Apart from the pictures, every record here must be copied word for word.

Start of Data for processing

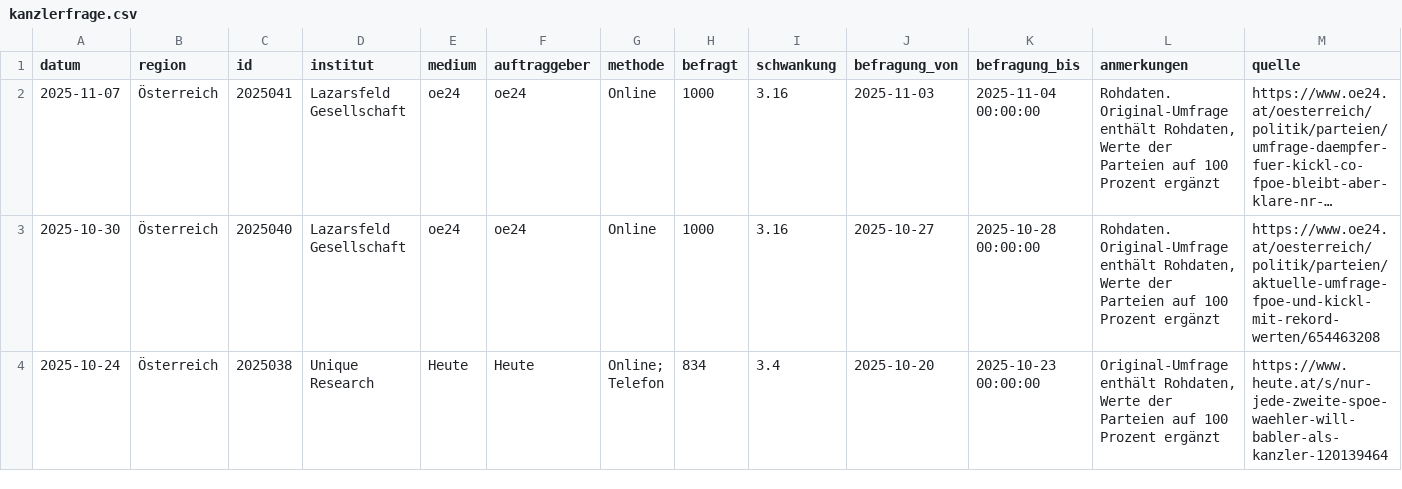
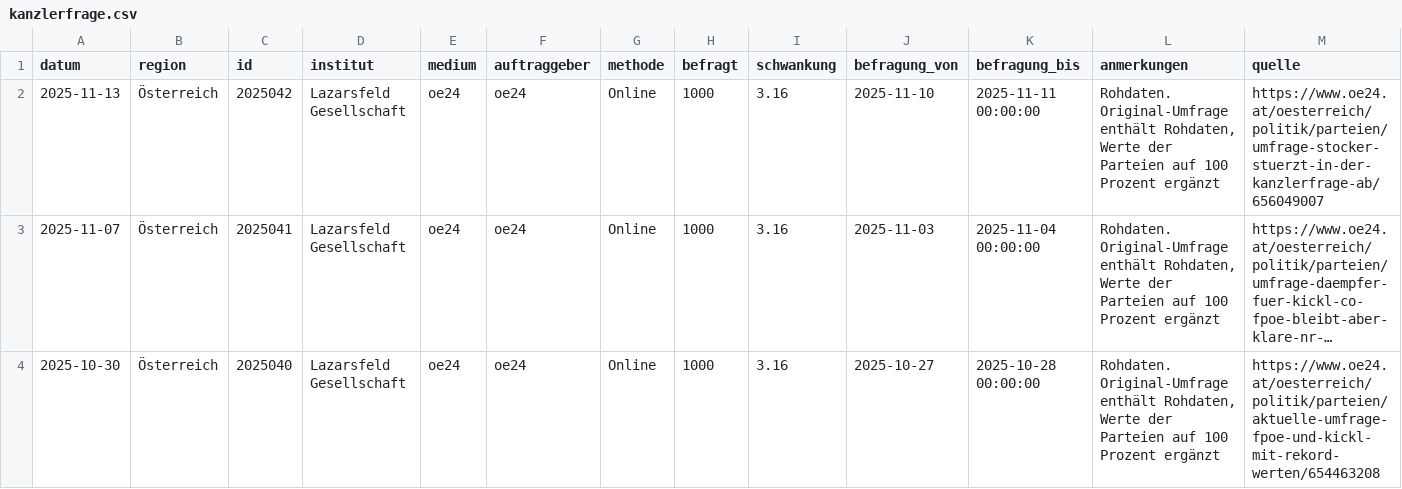
Before and after one commit to dstDatenjournalismus/2024-umfragentracker, a CSV file: output/data/kanzlerfrage/kanzlerfrage.csv, drawn as a sheet; only a part is shown; the shorter side is filled out with more unchanged rows; long unchanged cells end in …; rows hold the shown columns only; the diff names each change by its address in the sheet, - before the commit and + after, or states it on an @@ line.

```diff
--- a/output/data/kanzlerfrage/kanzlerfrage.csv
+++ b/output/data/kanzlerfrage/kanzlerfrage.csv
+row 2: 2025-11-13 | Österreich | 2025042 | Lazarsfeld Gesellschaft | oe24 | oe24 | Online | 1000 | 3.16 | 2025-11-10 | 2025-11-11 00:00:00 | Rohdaten. Original-Umfrage enthält Rohdaten, Werte der Parteien auf 100 Prozent ergänzt | https://www.oe24.at/oesterreich/politik/parteien/umfrage-stocker-stuerzt-in-der-kanzlerfrage-ab/656049007
```
Also changed, not shown: output/data/sonntagsfrage/sonntagsfrage.csv, 1 other file.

End of Data for processing

Solved problem>
Before and after one commit to dstDatenjournalismus/2024-umfragentracker, a CSV file: output/data/kanzlerfrage/kanzlerfrage.csv, drawn as a sheet; only a part is shown; the shorter side is filled out with more unchanged rows; long unchanged cells end in …; rows hold the shown columns only; the diff names each change by its address in the sheet, - before the commit and + after, or states it on an @@ line.

```diff
--- a/output/data/kanzlerfrage/kanzlerfrage.csv
+++ b/output/data/kanzlerfrage/kanzlerfrage.csv
+row 2: 2025-11-13 | Österreich | 2025042 | Lazarsfeld Gesellschaft | oe24 | oe24 | Online | 1000 | 3.16 | 2025-11-10 | 2025-11-11 00:00:00 | Rohdaten. Original-Umfrage enthält Rohdaten, Werte der Parteien auf 100 Prozent ergänzt | https://www.oe24.at/oesterreich/politik/parteien/umfrage-stocker-stuerzt-in-der-kanzlerfrage-ab/656049007
```
Also changed, not shown: output/data/sonntagsfrage/sonntagsfrage.csv, 1 other file.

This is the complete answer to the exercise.